In this episode of the GrowthTLDR, we talk to Andy Raskin, who helps companies with their strategic messaging and positioning.
It's not easy standing out from the competition today. To do so, you need to have a story that separates you from everyone else. Andy helps companies do just that.
We talk about why a companies sales deck is the best test of being able to construct a story that works for your prospects. It gives you the most immediate feedback. We talk about Andy's framework that he uses to help companies build a winning story and examples from Andy's clients on how they've successfully created that narrative.
[1:50] - Andy talks about what it means to create a strategic story for CEO's and why they find that service valuable.
[4:20] - What's the difference between positioning vs. a strategic narrative? Andy takes us through them; in particular, a strategic story helps add urgency to your sales process and reframes the reason to buy the product in the minds of your prospects. Andy uses an example from Salesforce to highlight those differences.
[8:15] - Having a strategic story helps all teams have one cohesive story they're telling across all channels.
[9:55] - A companies sales pitch is a crucial instrument in how a company can align around a brand's story. It's almost like the minimal viable version of your strategy story. Andy walks us through the framework he uses to develop the companies sales pitch using a client he's currently working with.
[18:30] - A critical part of creating the strategic story is mapping out how your industry is shifting from the 'old game to a new game.' Andy used to call this what's changed in the world.
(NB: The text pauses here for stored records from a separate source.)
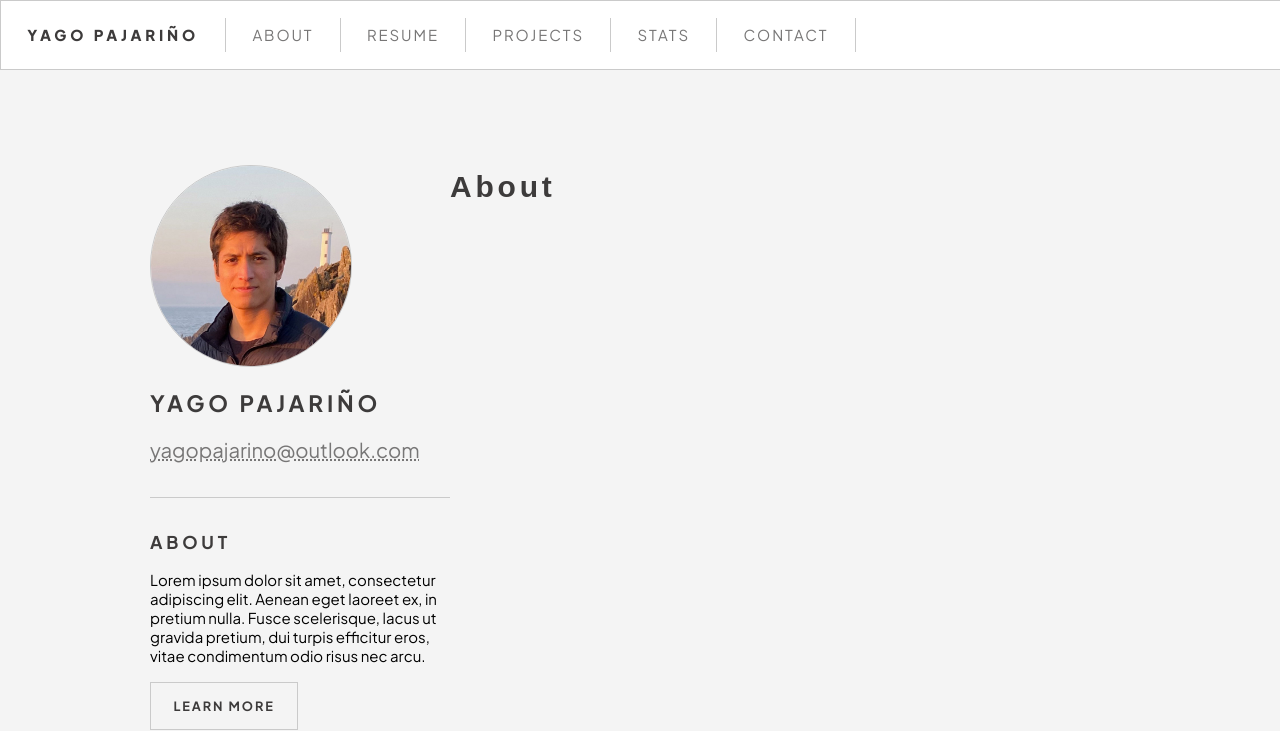
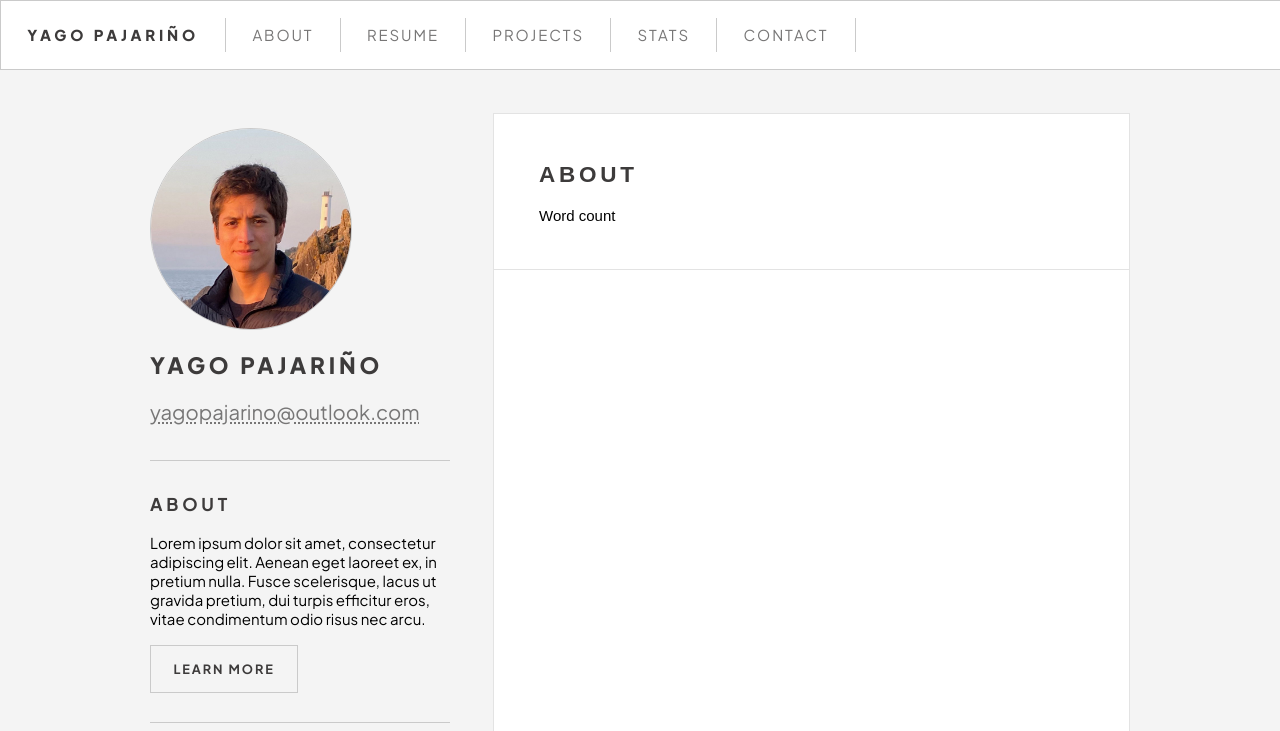
Before and after one commit to yagopajarino/resume, a React app: page /about in a window 1280 px wide. Shown: the top 731 px of the page. Built offline with nearby package versions, Linux system fonts and the light colour scheme.

Commit message:
Adds new components

```diff
--- a/src/components/mainFrame.js
+++ b/src/components/mainFrame.js
@@ -1,13 +1,14 @@
 import { Outlet, Link } from "react-router-dom";
 import ProfileSection from "./profileSection";
+import WelcomeSection from "./welcomeSection";
 
 export default function MainFrame() {
   return (
-    <div className="mainContainer">
+    <div className="container">
       <ProfileSection />
-      <div id="routerContainer">
+      <article className="main" id="routerContainer">
         <Outlet />
-      </div>
+      </article>
     </div>
   );
 }
--- a/src/components/pages/About.js
+++ b/src/components/pages/About.js
@@ -1,3 +1,7 @@
-export default function About() {
-  return <h1>About</h1>;
+import SectionHeader from "../../templates/sectionHeader";
+import pagesData from "../../data/pagesData.json";
+
+export default function About(props) {
+  let data = pagesData.filter((item) => item.title == "ABOUT")[0];
+  return <SectionHeader title={data.title} subtitle={data.subtitle} />;
 }
--- a/src/components/pages/Contact.js
+++ b/src/components/pages/Contact.js
@@ -1,3 +1,7 @@
+import SectionHeader from "../../templates/sectionHeader";
+import pagesData from "../../data/pagesData.json";
+
 export default function Contact() {
-  return <h1>Contact</h1>;
+  let data = pagesData.filter((item) => item.title == "CONTACT")[0];
+  return <SectionHeader title={data.title} subtitle={data.subtitle} />;
 }
--- a/src/components/pages/Projects.js
+++ b/src/components/pages/Projects.js
@@ -1,3 +1,7 @@
+import SectionHeader from "../../templates/sectionHeader";
+import pagesData from "../../data/pagesData.json";
+
 export default function Projects() {
-  return <h1>Projects</h1>;
+  let data = pagesData.filter((item) => item.title == "PROJECTS")[0];
+  return <SectionHeader title={data.title} subtitle={data.subtitle} />;
 }
--- a/src/components/pages/Resume.js
+++ b/src/components/pages/Resume.js
@@ -1,3 +1,7 @@
+import SectionHeader from "../../templates/sectionHeader";
+import pagesData from "../../data/pagesData.json";
+
 export default function Resume() {
-  return <h1>Resume</h1>;
+  let data = pagesData.filter((item) => item.title == "RESUME")[0];
+  return <SectionHeader title={data.title} subtitle={data.subtitle} />;
 }
--- a/src/components/pages/Stats.js
+++ b/src/components/pages/Stats.js
@@ -1,3 +1,7 @@
+import SectionHeader from "../../templates/sectionHeader";
+import pagesData from "../../data/pagesData.json";
+
 export default function Stats() {
-  return <h1>Stats</h1>;
+  let data = pagesData.filter((item) => item.title == "STATS")[0];
+  return <SectionHeader title={data.title} subtitle={data.subtitle} />;
 }
--- a/src/components/profileSection.js
+++ b/src/components/profileSection.js
@@ -15,7 +15,7 @@ export default function ProfileSection() {
   }
 
   return (
-    <div className="infoContainer">
+    <div className="lat infoContainer">
       <section className="profileResume">
         <div className="profilePic">
           <img src={profilePic} alt="Yago Pajariño"></img>
--- /dev/null
+++ b/src/components/welcomeSection.js
@@ -0,0 +1,7 @@
+export default function WelcomeSection() {
+  return (
+    <div className="welcomeSection">
+      <h1>HELLO</h1>
+    </div>
+  );
+}
--- /dev/null
+++ b/src/data/pagesData.json
@@ -0,0 +1,22 @@
+[
+    {
+        "title": "ABOUT",
+        "subtitle": "Word count"
+    },
+    {
+        "title": "CONTACT",
+        "subtitle": "KEEP IN TOUCH"
+    },
+    {
+        "title": "RESUME",
+        "subtitle": "THE FORMAL ONE"
+    },
+    {
+        "title": "PROJECTS",
+        "subtitle": "THE GOD ONES"
+    },
+    {
+        "title": "STATS",
+        "subtitle": "MY FAVORITE SECTION"
+    }
+]
--- a/src/index.js
+++ b/src/index.js
@@ -8,6 +8,7 @@ import Resume from "./components/pages/Resume";
 import Stats from "./components/pages/Stats";
 import "./style.css";
 import logo from "./static/logo.png";
+import WelcomeSection from "./components/welcomeSection";
 
 let icon = document.querySelector("#icon");
 icon.href = logo;
@@ -16,6 +17,7 @@ root.render(
   <BrowserRouter>
     <Routes>
       <Route path="/" element={<App />}>
+        <Route path="/" element={<WelcomeSection />} />
         <Route path="about" element={<About />} />
         <Route path="contact" element={<Contact />} />
         <Route path="Projects" element={<Projects />} />
--- a/src/style.css
+++ b/src/style.css
@@ -25,6 +25,7 @@ a {
 h1 {
     letter-spacing: 1mm;
     color: #3d3b3b;
+    font-weight: 900;
 }
 
 h3 {
@@ -37,9 +38,23 @@ section {
     border-bottom: 1px solid #cacaca;
 }
 
-.mainContainer {
-    display: flex;
-    padding: 10rem 0 0 10rem;
+article {
+    background-color: #ffffff;
+    border: 1px solid hsl(0deg 0% 63% / 30%);
+}
+
+.container {
+    padding: 7.5rem 10rem 0 10rem;
+    display: grid;
+    grid-template-columns: 0.7fr 1.3fr;
+    grid-template-rows: 1fr;
+    gap: 0px 0px;
+    grid-template-areas: "lat main";
+}
+
+.lat { grid-area: lat; }
+.main {
+    grid-area: main;
 }
 
 .infoContainer {
@@ -161,3 +176,8 @@ footer > p {
     color: #7f7f7f;
     letter-spacing: 0.25mm;
 }
+
+.boxContainer {
+    border-bottom: 1px solid hsl(0deg 0% 63% / 30%);
+    padding: 2rem 3rem;
+}
--- /dev/null
+++ b/src/templates/sectionHeader.js
@@ -0,0 +1,8 @@
+export default function SectionHeader(props) {
+  return (
+    <div className="boxContainer">
+      <h1>{props.title}</h1>
+      <p>{props.subtitle}</p>
+    </div>
+  );
+}
```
To help understand this, he asks customers what's changed in their world that made the product more valuable for them.
[24:00] - One of the ways you know your customer story is working is when prospects agree with how you frame the shift in the world. Andy talks about the book Never Split the Difference and that your aim is getting people to say "that's right" vs. "yes."
[28:10] - Andy's requirement is the CEO both builds and signs off on the companies story/narrative. He sees the story as being a deliverable that the CEO owes the company - marketing, sales, product, etc. Other teams contribute, but the CEO is the person responsible for delivering it.
[31:15] - Adding urgency into the sales process means you need to show there are already companies playing the new game and winning. Companies find this a challenge because it means showing winners who aren't yet using their product. Andy gives examples of how companies make this story work.